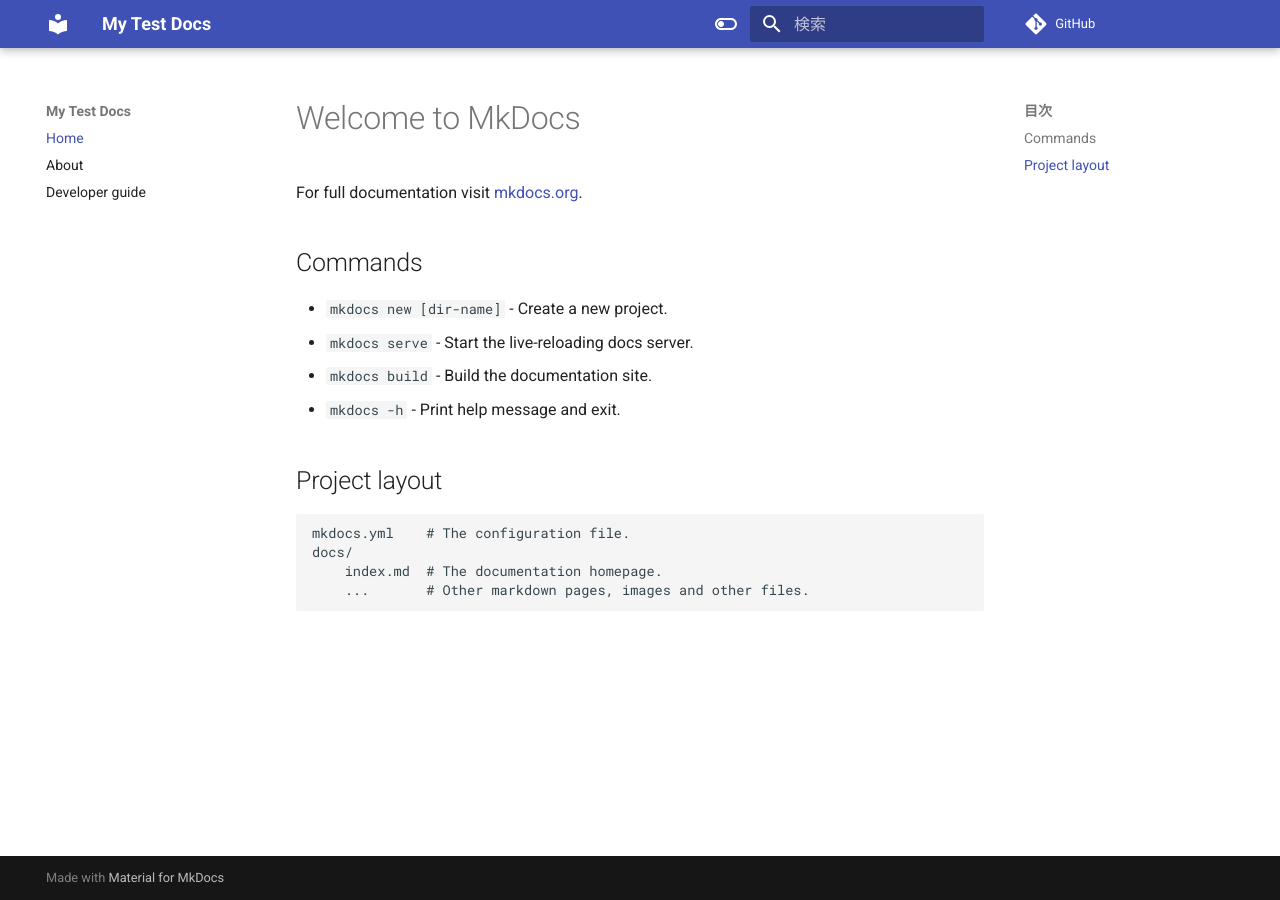
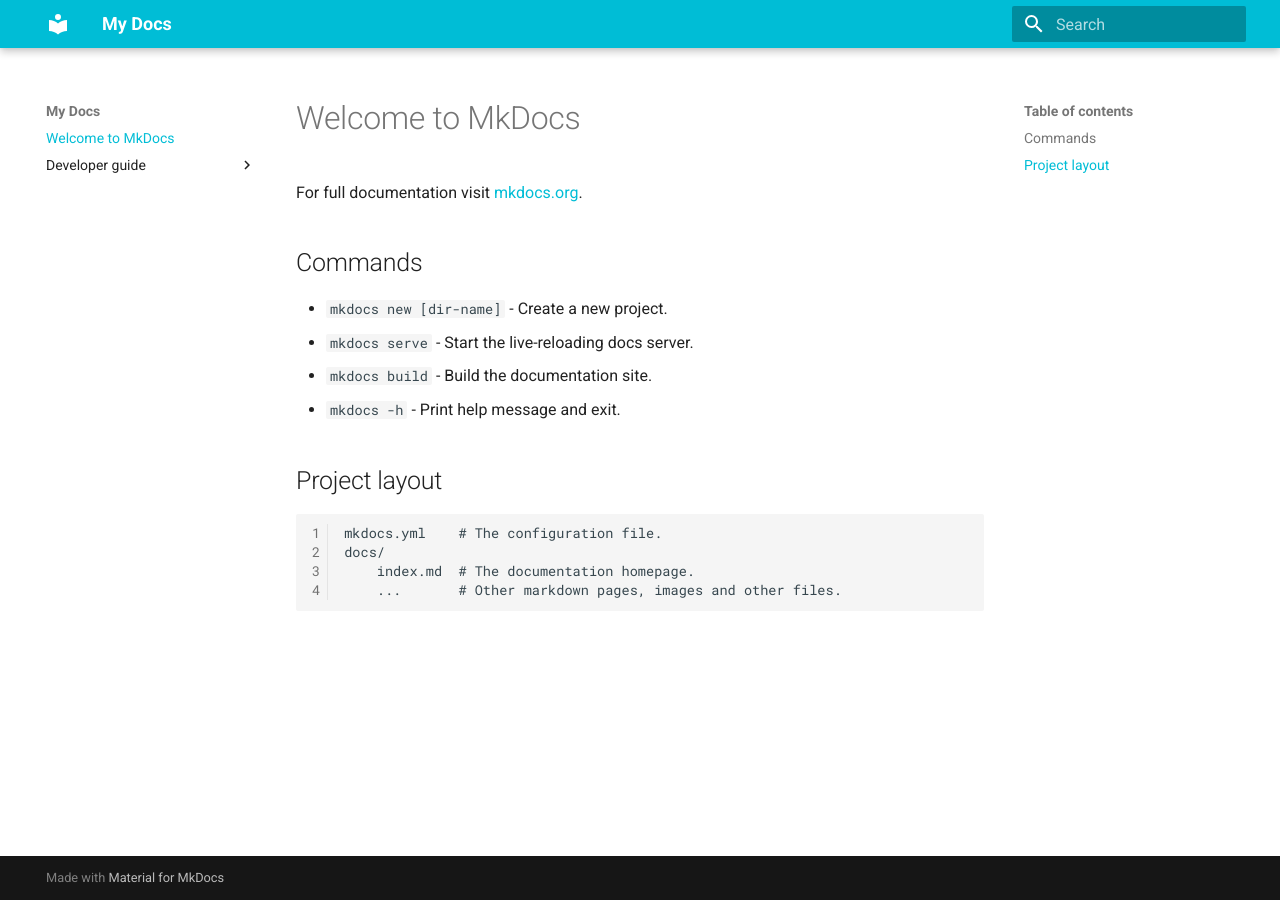
Before and after one commit to kntks/sandbox, an MkDocs documentation site: the page built from docs/index.md, in a window 1280 px wide. Built offline with MkDocs 1.6.1 and Material for MkDocs 9.7.7, drawn with Linux system fonts in a browser that asks for light colours; comment, search, counter and statistics services are not loaded.

Commit message:
fix: mkdocs

```diff
--- a/mkdocs.yml
+++ b/mkdocs.yml
@@ -1,30 +1,21 @@
-site_name: My Test Docs
-nav:
-  - Home: index.md
-  - About: about.md
-  - Developer guide: developer_guide/index.md
+site_name: My Docs
+
 theme:
   name: material
-  language: ja
   palette:
-    - scheme: default
-      toggle:
-        icon: material/toggle-switch-off-outline
-        name: Switch to dark mode
-    - scheme: slate
-      toggle:
-        icon: material/toggle-switch
-        name: Switch to light mode
+    primary: cyan
+  features:
+    - content.code.annotate
 
-repo_url: https://github.com/kntks/sandbox
 markdown_extensions:
-  - attr_list
-  - tables
-  - pymdownx.emoji:
-      emoji_index: !!python/name:materialx.emoji.twemoji
-      emoji_generator: !!python/name:materialx.emoji.to_svg
   - pymdownx.highlight:
+      use_pygments: true
       anchor_linenums: true
+      linenums: true
   - pymdownx.inlinehilite
   - pymdownx.snippets
-  - pymdownx.superfences
+  - pymdownx.superfences:
+      custom_fences:
+        - name: mermaid
+          class: mermaid
+          format: !!python/name:pymdownx.superfences.fence_code_format
```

**TASK:** Of all the lines in the data above, show only those that hold the word "toggle".

**SOLUTION FOR THIS TASK:**
-      toggle:
-        icon: material/toggle-switch-off-outline
-      toggle:
-        icon: material/toggle-switch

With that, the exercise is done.